### WHAT IS BEING ASKED
An exact copy of all the data is required.
**** DATASET RECORDS ****
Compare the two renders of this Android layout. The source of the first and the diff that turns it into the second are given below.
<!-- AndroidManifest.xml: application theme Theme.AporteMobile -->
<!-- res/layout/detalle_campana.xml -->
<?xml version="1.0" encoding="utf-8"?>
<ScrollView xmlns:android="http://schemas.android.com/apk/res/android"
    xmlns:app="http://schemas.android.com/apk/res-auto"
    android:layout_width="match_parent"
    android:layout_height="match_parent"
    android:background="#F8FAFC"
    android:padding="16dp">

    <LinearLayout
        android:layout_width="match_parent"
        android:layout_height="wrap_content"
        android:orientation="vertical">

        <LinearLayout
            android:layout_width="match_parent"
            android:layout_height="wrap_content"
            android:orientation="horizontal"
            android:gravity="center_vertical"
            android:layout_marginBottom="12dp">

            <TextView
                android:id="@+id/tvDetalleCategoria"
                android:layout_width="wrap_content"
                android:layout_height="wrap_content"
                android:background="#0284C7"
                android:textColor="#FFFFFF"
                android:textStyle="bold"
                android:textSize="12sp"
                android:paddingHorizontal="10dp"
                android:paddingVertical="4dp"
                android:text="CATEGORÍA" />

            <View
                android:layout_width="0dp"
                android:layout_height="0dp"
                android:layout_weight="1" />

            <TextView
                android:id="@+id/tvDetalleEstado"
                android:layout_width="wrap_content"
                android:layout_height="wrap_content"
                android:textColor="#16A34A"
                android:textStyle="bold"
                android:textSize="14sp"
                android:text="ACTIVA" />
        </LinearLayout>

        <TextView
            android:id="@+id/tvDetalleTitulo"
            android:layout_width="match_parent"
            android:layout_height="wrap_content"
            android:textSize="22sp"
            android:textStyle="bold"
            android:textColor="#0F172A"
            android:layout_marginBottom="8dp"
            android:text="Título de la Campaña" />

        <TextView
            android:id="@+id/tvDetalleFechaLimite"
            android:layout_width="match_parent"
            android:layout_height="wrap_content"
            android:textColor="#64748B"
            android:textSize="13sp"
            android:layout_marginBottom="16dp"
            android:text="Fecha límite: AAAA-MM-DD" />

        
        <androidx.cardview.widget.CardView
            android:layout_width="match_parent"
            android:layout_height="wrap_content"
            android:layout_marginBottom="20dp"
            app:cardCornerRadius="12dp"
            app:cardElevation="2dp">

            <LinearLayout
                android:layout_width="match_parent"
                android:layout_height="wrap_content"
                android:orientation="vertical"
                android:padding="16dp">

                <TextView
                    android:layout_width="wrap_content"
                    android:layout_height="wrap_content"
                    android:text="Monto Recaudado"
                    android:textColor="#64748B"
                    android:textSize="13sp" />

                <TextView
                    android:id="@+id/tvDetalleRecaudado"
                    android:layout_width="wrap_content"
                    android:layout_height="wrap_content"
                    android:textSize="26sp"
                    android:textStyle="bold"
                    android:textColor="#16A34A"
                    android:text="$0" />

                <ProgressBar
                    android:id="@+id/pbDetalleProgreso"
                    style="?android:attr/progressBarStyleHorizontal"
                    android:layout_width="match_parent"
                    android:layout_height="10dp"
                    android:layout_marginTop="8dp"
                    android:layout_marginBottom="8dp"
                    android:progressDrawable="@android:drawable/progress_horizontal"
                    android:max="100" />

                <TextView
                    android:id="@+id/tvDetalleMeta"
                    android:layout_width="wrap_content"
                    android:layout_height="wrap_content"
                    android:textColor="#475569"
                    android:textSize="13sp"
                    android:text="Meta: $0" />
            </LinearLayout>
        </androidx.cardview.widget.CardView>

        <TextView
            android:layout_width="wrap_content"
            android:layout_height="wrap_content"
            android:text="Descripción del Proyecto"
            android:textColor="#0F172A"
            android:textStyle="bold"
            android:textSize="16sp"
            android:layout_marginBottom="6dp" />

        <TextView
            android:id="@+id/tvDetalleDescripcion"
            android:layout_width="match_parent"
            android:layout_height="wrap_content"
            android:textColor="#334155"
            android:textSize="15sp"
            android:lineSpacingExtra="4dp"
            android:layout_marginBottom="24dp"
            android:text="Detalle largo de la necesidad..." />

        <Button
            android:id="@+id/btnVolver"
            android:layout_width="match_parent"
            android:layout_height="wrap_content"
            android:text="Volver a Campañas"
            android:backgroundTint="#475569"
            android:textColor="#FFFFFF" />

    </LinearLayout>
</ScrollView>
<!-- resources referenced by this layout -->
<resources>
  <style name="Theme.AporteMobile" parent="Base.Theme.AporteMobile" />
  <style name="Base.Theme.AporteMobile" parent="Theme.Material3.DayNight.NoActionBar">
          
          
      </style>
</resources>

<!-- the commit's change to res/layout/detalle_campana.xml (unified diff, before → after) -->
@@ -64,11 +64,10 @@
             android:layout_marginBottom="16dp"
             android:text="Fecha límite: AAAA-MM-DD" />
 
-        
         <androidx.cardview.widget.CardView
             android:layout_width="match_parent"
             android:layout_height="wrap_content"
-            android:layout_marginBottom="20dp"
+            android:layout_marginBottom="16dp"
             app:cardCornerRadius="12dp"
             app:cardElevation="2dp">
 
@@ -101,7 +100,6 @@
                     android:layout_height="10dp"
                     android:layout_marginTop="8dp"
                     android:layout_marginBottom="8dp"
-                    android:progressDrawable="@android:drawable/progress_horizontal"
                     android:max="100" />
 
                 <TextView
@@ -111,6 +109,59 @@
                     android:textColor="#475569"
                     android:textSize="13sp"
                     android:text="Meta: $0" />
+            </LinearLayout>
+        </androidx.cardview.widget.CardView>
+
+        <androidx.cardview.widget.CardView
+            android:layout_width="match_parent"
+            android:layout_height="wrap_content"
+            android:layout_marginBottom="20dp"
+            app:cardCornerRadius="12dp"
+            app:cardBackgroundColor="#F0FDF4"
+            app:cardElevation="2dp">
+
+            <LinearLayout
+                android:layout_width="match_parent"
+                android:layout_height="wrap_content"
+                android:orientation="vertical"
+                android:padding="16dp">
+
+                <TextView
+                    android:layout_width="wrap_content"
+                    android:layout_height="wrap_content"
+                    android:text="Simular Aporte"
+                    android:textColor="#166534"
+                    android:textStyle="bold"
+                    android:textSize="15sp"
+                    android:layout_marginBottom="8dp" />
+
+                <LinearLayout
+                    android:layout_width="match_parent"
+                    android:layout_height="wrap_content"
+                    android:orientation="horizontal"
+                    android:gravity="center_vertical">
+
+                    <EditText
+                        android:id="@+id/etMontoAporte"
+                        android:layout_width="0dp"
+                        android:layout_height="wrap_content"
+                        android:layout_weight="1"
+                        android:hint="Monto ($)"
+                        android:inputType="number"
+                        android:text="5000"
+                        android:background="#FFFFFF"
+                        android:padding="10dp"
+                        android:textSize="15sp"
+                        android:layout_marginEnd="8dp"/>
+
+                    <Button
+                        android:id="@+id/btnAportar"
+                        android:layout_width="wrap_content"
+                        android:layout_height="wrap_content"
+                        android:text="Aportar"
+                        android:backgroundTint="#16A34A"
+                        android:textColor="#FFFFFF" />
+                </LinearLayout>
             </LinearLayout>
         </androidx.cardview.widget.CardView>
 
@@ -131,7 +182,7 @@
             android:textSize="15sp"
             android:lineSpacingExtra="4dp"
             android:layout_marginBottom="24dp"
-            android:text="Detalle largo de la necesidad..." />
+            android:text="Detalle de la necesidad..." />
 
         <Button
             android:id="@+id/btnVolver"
****
### EXERCISE RESULT
Compare the two renders of this Android layout. The source of the first and the diff that turns it into the second are given below.
<!-- AndroidManifest.xml: application theme Theme.AporteMobile -->
<!-- res/layout/detalle_campana.xml -->
<?xml version="1.0" encoding="utf-8"?>
<ScrollView xmlns:android="http://schemas.android.com/apk/res/android"
    xmlns:app="http://schemas.android.com/apk/res-auto"
    android:layout_width="match_parent"
    android:layout_height="match_parent"
    android:background="#F8FAFC"
    android:padding="16dp">

    <LinearLayout
        android:layout_width="match_parent"
        android:layout_height="wrap_content"
        android:orientation="vertical">

        <LinearLayout
            android:layout_width="match_parent"
            android:layout_height="wrap_content"
            android:orientation="horizontal"
            android:gravity="center_vertical"
            android:layout_marginBottom="12dp">

            <TextView
                android:id="@+id/tvDetalleCategoria"
                android:layout_width="wrap_content"
                android:layout_height="wrap_content"
                android:background="#0284C7"
                android:textColor="#FFFFFF"
                android:textStyle="bold"
                android:textSize="12sp"
                android:paddingHorizontal="10dp"
                android:paddingVertical="4dp"
                android:text="CATEGORÍA" />

            <View
                android:layout_width="0dp"
                android:layout_height="0dp"
                android:layout_weight="1" />

            <TextView
                android:id="@+id/tvDetalleEstado"
                android:layout_width="wrap_content"
                android:layout_height="wrap_content"
                android:textColor="#16A34A"
                android:textStyle="bold"
                android:textSize="14sp"
                android:text="ACTIVA" />
        </LinearLayout>

        <TextView
            android:id="@+id/tvDetalleTitulo"
            android:layout_width="match_parent"
            android:layout_height="wrap_content"
            android:textSize="22sp"
            android:textStyle="bold"
            android:textColor="#0F172A"
            android:layout_marginBottom="8dp"
            android:text="Título de la Campaña" />

        <TextView
            android:id="@+id/tvDetalleFechaLimite"
            android:layout_width="match_parent"
            android:layout_height="wrap_content"
            android:textColor="#64748B"
            android:textSize="13sp"
            android:layout_marginBottom="16dp"
            android:text="Fecha límite: AAAA-MM-DD" />

        
        <androidx.cardview.widget.CardView
            android:layout_width="match_parent"
            android:layout_height="wrap_content"
            android:layout_marginBottom="20dp"
            app:cardCornerRadius="12dp"
            app:cardElevation="2dp">

            <LinearLayout
                android:layout_width="match_parent"
                android:layout_height="wrap_content"
                android:orientation="vertical"
                android:padding="16dp">

                <TextView
                    android:layout_width="wrap_content"
                    android:layout_height="wrap_content"
                    android:text="Monto Recaudado"
                    android:textColor="#64748B"
                    android:textSize="13sp" />

                <TextView
                    android:id="@+id/tvDetalleRecaudado"
                    android:layout_width="wrap_content"
                    android:layout_height="wrap_content"
                    android:textSize="26sp"
                    android:textStyle="bold"
                    android:textColor="#16A34A"
                    android:text="$0" />

                <ProgressBar
                    android:id="@+id/pbDetalleProgreso"
                    style="?android:attr/progressBarStyleHorizontal"
                    android:layout_width="match_parent"
                    android:layout_height="10dp"
                    android:layout_marginTop="8dp"
                    android:layout_marginBottom="8dp"
                    android:progressDrawable="@android:drawable/progress_horizontal"
                    android:max="100" />

                <TextView
                    android:id="@+id/tvDetalleMeta"
                    android:layout_width="wrap_content"
                    android:layout_height="wrap_content"
                    android:textColor="#475569"
                    android:textSize="13sp"
                    android:text="Meta: $0" />
            </LinearLayout>
        </androidx.cardview.widget.CardView>

        <TextView
            android:layout_width="wrap_content"
            android:layout_height="wrap_content"
            android:text="Descripción del Proyecto"
            android:textColor="#0F172A"
            android:textStyle="bold"
            android:textSize="16sp"
            android:layout_marginBottom="6dp" />

        <TextView
            android:id="@+id/tvDetalleDescripcion"
            android:layout_width="match_parent"
            android:layout_height="wrap_content"
            android:textColor="#334155"
            android:textSize="15sp"
            android:lineSpacingExtra="4dp"
            android:layout_marginBottom="24dp"
            android:text="Detalle largo de la necesidad..." />

        <Button
            android:id="@+id/btnVolver"
            android:layout_width="match_parent"
            android:layout_height="wrap_content"
            android:text="Volver a Campañas"
            android:backgroundTint="#475569"
            android:textColor="#FFFFFF" />

    </LinearLayout>
</ScrollView>
<!-- resources referenced by this layout -->
<resources>
  <style name="Theme.AporteMobile" parent="Base.Theme.AporteMobile" />
  <style name="Base.Theme.AporteMobile" parent="Theme.Material3.DayNight.NoActionBar">
          
          
      </style>
</resources>

<!-- the commit's change to res/layout/detalle_campana.xml (unified diff, before → after) -->
@@ -64,11 +64,10 @@
             android:layout_marginBottom="16dp"
             android:text="Fecha límite: AAAA-MM-DD" />
 
-        
         <androidx.cardview.widget.CardView
             android:layout_width="match_parent"
             android:layout_height="wrap_content"
-            android:layout_marginBottom="20dp"
+            android:layout_marginBottom="16dp"
             app:cardCornerRadius="12dp"
             app:cardElevation="2dp">
 
@@ -101,7 +100,6 @@
                     android:layout_height="10dp"
                     android:layout_marginTop="8dp"
                     android:layout_marginBottom="8dp"
-                    android:progressDrawable="@android:drawable/progress_horizontal"
                     android:max="100" />
 
                 <TextView
@@ -111,6 +109,59 @@
                     android:textColor="#475569"
                     android:textSize="13sp"
                     android:text="Meta: $0" />
+            </LinearLayout>
+        </androidx.cardview.widget.CardView>
+
+        <androidx.cardview.widget.CardView
+            android:layout_width="match_parent"
+            android:layout_height="wrap_content"
+            android:layout_marginBottom="20dp"
+            app:cardCornerRadius="12dp"
+            app:cardBackgroundColor="#F0FDF4"
+            app:cardElevation="2dp">
+
+            <LinearLayout
+                android:layout_width="match_parent"
+                android:layout_height="wrap_content"
+                android:orientation="vertical"
+                android:padding="16dp">
+
+                <TextView
+                    android:layout_width="wrap_content"
+                    android:layout_height="wrap_content"
+                    android:text="Simular Aporte"
+                    android:textColor="#166534"
+                    android:textStyle="bold"
+                    android:textSize="15sp"
+                    android:layout_marginBottom="8dp" />
+
+                <LinearLayout
+                    android:layout_width="match_parent"
+                    android:layout_height="wrap_content"
+                    android:orientation="horizontal"
+                    android:gravity="center_vertical">
+
+                    <EditText
+                        android:id="@+id/etMontoAporte"
+                        android:layout_width="0dp"
+                        android:layout_height="wrap_content"
+                        android:layout_weight="1"
+                        android:hint="Monto ($)"
+                        android:inputType="number"
+                        android:text="5000"
+                        android:background="#FFFFFF"
+                        android:padding="10dp"
+                        android:textSize="15sp"
+                        android:layout_marginEnd="8dp"/>
+
+                    <Button
+                        android:id="@+id/btnAportar"
+                        android:layout_width="wrap_content"
+                        android:layout_height="wrap_content"
+                        android:text="Aportar"
+                        android:backgroundTint="#16A34A"
+                        android:textColor="#FFFFFF" />
+                </LinearLayout>
             </LinearLayout>
         </androidx.cardview.widget.CardView>
 
@@ -131,7 +182,7 @@
             android:textSize="15sp"
             android:lineSpacingExtra="4dp"
             android:layout_marginBottom="24dp"
-            android:text="Detalle largo de la necesidad..." />
+            android:text="Detalle de la necesidad..." />
 
         <Button
             android:id="@+id/btnVolver"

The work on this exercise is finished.